## REQUIREMENT
Write out the line that contains "section Degraded" and every line after it through the end of the entries, exactly as given and with no other lines.

Segment Start: DATASET RECORDS

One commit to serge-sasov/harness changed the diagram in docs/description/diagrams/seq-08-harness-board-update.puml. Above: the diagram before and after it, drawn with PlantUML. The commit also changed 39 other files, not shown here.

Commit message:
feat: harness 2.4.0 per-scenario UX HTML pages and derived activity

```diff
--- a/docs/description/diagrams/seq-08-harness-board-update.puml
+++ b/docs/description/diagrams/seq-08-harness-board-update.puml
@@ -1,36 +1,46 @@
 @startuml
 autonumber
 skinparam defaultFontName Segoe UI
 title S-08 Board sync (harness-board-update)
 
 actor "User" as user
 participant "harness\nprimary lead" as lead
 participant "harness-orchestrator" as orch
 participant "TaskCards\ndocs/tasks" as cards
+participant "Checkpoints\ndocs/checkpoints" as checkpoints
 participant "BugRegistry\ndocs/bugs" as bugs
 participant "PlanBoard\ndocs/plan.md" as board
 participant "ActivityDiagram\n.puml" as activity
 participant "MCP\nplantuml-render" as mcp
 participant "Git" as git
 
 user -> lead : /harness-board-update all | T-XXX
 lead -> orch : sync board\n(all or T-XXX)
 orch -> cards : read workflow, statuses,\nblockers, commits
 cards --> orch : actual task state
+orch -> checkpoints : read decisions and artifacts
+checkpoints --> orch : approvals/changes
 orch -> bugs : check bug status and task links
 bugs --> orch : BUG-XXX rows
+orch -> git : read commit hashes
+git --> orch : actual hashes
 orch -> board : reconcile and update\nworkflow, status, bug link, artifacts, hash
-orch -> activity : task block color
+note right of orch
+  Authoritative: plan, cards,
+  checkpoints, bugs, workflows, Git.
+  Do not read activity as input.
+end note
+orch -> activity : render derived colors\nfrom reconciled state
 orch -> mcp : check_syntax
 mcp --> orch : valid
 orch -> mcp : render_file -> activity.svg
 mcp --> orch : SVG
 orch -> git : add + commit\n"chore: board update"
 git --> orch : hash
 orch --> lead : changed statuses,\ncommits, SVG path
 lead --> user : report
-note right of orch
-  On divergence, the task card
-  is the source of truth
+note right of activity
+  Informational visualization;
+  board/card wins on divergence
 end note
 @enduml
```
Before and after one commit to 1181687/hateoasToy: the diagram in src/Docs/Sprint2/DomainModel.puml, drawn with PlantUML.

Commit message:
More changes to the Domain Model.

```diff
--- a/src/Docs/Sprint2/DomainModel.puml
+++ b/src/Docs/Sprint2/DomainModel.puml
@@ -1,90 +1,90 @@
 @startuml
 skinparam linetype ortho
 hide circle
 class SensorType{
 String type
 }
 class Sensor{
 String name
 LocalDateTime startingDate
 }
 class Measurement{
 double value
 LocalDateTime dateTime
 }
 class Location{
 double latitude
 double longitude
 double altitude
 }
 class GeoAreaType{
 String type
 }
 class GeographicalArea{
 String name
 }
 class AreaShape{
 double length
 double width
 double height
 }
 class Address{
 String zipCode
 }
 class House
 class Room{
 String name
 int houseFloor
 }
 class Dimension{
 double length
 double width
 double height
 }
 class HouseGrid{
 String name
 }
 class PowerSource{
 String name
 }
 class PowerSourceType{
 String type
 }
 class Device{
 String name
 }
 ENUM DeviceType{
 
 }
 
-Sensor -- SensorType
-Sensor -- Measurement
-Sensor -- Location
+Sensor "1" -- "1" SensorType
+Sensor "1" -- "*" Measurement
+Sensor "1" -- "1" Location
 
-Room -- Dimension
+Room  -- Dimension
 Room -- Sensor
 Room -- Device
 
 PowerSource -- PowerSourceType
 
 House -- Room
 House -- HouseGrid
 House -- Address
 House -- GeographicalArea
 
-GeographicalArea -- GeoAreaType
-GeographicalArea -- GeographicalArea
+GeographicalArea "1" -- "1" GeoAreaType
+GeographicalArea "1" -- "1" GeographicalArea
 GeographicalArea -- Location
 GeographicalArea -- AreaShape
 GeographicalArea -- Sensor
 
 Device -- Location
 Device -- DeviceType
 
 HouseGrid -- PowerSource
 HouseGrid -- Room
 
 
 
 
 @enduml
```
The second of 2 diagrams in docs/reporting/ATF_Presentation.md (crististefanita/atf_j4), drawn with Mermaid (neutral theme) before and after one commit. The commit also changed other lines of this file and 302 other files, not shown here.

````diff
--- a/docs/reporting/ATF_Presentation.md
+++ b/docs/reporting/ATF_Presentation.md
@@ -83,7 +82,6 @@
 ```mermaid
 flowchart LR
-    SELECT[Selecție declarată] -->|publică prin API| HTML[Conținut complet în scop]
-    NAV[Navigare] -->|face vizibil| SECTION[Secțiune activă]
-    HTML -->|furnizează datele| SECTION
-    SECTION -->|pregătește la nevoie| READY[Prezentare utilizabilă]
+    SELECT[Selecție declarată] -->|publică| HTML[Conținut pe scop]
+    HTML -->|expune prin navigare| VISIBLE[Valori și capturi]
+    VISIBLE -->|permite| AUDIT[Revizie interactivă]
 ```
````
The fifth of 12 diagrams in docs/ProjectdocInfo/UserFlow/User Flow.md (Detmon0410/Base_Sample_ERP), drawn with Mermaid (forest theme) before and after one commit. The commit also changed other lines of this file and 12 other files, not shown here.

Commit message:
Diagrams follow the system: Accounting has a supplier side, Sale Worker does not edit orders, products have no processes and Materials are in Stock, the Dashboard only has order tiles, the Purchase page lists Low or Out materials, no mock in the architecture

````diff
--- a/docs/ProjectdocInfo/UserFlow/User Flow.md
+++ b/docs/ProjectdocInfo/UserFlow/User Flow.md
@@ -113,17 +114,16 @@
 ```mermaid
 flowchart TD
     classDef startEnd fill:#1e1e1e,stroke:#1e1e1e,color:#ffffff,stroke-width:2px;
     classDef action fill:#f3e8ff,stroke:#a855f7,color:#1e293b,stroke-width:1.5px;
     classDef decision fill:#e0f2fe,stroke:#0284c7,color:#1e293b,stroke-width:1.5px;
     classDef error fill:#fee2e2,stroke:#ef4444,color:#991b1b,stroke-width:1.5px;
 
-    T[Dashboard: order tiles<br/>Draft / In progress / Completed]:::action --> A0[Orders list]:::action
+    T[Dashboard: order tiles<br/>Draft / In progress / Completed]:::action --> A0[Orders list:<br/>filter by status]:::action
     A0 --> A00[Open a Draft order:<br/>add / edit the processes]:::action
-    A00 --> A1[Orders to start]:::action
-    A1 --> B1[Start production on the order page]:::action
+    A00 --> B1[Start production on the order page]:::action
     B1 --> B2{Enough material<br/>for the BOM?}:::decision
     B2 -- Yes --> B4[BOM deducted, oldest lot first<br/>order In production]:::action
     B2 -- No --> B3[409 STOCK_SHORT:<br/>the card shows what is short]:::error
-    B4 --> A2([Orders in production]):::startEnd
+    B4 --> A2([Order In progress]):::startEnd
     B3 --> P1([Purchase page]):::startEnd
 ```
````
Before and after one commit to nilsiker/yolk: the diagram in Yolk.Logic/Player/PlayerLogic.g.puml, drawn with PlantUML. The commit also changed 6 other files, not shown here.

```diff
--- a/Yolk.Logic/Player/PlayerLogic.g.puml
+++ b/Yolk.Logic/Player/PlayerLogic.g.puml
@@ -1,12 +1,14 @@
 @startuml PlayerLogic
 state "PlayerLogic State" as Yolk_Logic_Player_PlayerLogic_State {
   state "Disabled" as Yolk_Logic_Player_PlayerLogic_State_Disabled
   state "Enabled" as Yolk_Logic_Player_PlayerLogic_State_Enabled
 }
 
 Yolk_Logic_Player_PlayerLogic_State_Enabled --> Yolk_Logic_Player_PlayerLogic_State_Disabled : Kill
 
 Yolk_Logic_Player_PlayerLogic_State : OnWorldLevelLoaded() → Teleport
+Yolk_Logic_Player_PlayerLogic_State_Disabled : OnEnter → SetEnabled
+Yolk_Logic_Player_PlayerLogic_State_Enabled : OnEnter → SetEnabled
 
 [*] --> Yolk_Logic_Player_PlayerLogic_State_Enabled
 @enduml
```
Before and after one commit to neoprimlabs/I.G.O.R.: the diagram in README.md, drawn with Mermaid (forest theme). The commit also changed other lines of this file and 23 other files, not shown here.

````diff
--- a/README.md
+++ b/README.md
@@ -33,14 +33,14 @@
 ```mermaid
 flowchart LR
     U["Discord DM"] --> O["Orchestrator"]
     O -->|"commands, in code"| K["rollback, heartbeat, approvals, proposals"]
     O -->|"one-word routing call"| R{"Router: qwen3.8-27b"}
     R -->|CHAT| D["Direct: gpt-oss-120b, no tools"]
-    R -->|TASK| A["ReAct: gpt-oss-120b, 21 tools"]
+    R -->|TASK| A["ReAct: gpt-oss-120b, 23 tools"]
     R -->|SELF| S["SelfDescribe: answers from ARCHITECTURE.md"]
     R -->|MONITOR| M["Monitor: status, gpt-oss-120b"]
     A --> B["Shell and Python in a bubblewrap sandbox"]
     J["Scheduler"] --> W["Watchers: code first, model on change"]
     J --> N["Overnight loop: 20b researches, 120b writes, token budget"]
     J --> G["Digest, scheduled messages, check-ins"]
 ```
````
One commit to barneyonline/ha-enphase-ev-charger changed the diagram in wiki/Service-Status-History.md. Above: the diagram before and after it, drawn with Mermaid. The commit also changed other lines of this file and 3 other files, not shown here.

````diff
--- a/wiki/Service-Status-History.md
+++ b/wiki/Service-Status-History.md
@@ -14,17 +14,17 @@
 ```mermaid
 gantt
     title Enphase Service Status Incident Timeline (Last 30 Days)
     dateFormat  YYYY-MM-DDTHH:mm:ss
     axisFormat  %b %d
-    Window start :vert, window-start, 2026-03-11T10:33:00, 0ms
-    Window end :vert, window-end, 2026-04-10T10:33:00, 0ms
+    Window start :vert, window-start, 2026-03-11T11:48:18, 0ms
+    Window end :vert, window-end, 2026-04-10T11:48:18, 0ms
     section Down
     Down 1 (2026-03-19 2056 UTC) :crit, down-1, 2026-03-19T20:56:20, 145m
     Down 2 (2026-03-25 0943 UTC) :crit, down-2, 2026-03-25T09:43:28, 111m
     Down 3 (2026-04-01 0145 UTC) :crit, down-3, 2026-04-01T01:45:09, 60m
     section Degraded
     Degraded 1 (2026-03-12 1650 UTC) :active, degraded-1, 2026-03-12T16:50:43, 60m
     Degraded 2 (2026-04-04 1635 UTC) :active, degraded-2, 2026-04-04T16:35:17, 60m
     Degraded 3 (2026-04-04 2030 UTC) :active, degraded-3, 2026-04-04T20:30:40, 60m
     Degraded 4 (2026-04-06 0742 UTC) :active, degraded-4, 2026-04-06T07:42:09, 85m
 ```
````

Segment End: DATASET RECORDS

## RESPONSE AREA
     section Degraded
     Degraded 1 (2026-03-12 1650 UTC) :active, degraded-1, 2026-03-12T16:50:43, 60m
     Degraded 2 (2026-04-04 1635 UTC) :active, degraded-2, 2026-04-04T16:35:17, 60m
     Degraded 3 (2026-04-04 2030 UTC) :active, degraded-3, 2026-04-04T20:30:40, 60m
     Degraded 4 (2026-04-06 0742 UTC) :active, degraded-4, 2026-04-06T07:42:09, 85m
 ```
````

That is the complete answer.